→ Problem to solve: Restate word for word the line containing "feat: add some random text" and every following line in the material below, up to and including the last one.

*** Opening Provided records ***

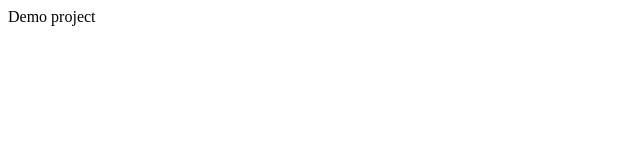
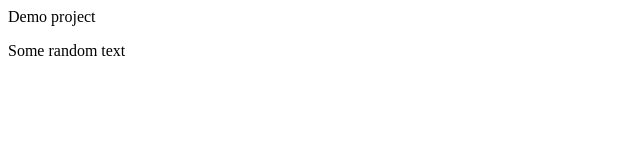
Before and after one commit to amgSTRIDeR/Training, a plain HTML site: page index.html in a window 1280 px wide. Shown: the whole page, without its empty margins (0-640 px from the left). Drawn offline with Linux system fonts and the light colour scheme.

Commit message:
feat: add some random text

```diff
--- a/index.html
+++ b/index.html
@@ -10,6 +10,8 @@
 
 <body>
     Demo project
+
+    <p>Some random text</p>
 </body>
 
 </html>
```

*** Closing Provided records ***

→ Task response:
feat: add some random text

```diff
--- a/index.html
+++ b/index.html
@@ -10,6 +10,8 @@
 
 <body>
     Demo project
+
+    <p>Some random text</p>
 </body>
 
 </html>
```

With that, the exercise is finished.